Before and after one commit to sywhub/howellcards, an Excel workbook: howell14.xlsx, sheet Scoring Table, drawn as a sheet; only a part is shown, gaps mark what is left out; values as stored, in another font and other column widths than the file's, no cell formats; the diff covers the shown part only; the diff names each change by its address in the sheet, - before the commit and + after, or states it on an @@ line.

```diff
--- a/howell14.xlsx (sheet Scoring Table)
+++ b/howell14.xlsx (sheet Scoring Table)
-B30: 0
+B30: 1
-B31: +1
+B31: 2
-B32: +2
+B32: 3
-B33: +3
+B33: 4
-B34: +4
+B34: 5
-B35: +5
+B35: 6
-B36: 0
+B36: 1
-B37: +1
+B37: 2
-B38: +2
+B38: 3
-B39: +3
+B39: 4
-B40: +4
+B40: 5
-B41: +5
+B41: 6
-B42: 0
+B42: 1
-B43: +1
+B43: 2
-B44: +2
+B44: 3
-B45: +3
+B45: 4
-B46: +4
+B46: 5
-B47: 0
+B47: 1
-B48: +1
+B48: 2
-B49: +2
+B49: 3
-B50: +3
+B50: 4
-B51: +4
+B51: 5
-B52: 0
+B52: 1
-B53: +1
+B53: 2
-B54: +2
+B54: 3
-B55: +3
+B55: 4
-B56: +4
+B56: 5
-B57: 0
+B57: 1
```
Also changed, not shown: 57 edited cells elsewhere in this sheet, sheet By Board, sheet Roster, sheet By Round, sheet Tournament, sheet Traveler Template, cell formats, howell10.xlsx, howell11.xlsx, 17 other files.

------------------------------------

▶ [REQUIRED WORK]: Give every entry back unchanged. Leave none out.

▶ [SOLUTION]:
Before and after one commit to sywhub/howellcards, an Excel workbook: howell14.xlsx, sheet Scoring Table, drawn as a sheet; only a part is shown, gaps mark what is left out; values as stored, in another font and other column widths than the file's, no cell formats; the diff covers the shown part only; the diff names each change by its address in the sheet, - before the commit and + after, or states it on an @@ line.

```diff
--- a/howell14.xlsx (sheet Scoring Table)
+++ b/howell14.xlsx (sheet Scoring Table)
-B30: 0
+B30: 1
-B31: +1
+B31: 2
-B32: +2
+B32: 3
-B33: +3
+B33: 4
-B34: +4
+B34: 5
-B35: +5
+B35: 6
-B36: 0
+B36: 1
-B37: +1
+B37: 2
-B38: +2
+B38: 3
-B39: +3
+B39: 4
-B40: +4
+B40: 5
-B41: +5
+B41: 6
-B42: 0
+B42: 1
-B43: +1
+B43: 2
-B44: +2
+B44: 3
-B45: +3
+B45: 4
-B46: +4
+B46: 5
-B47: 0
+B47: 1
-B48: +1
+B48: 2
-B49: +2
+B49: 3
-B50: +3
+B50: 4
-B51: +4
+B51: 5
-B52: 0
+B52: 1
-B53: +1
+B53: 2
-B54: +2
+B54: 3
-B55: +3
+B55: 4
-B56: +4
+B56: 5
-B57: 0
+B57: 1
```
Also changed, not shown: 57 edited cells elsewhere in this sheet, sheet By Board, sheet Roster, sheet By Round, sheet Tournament, sheet Traveler Template, cell formats, howell10.xlsx, howell11.xlsx, 17 other files.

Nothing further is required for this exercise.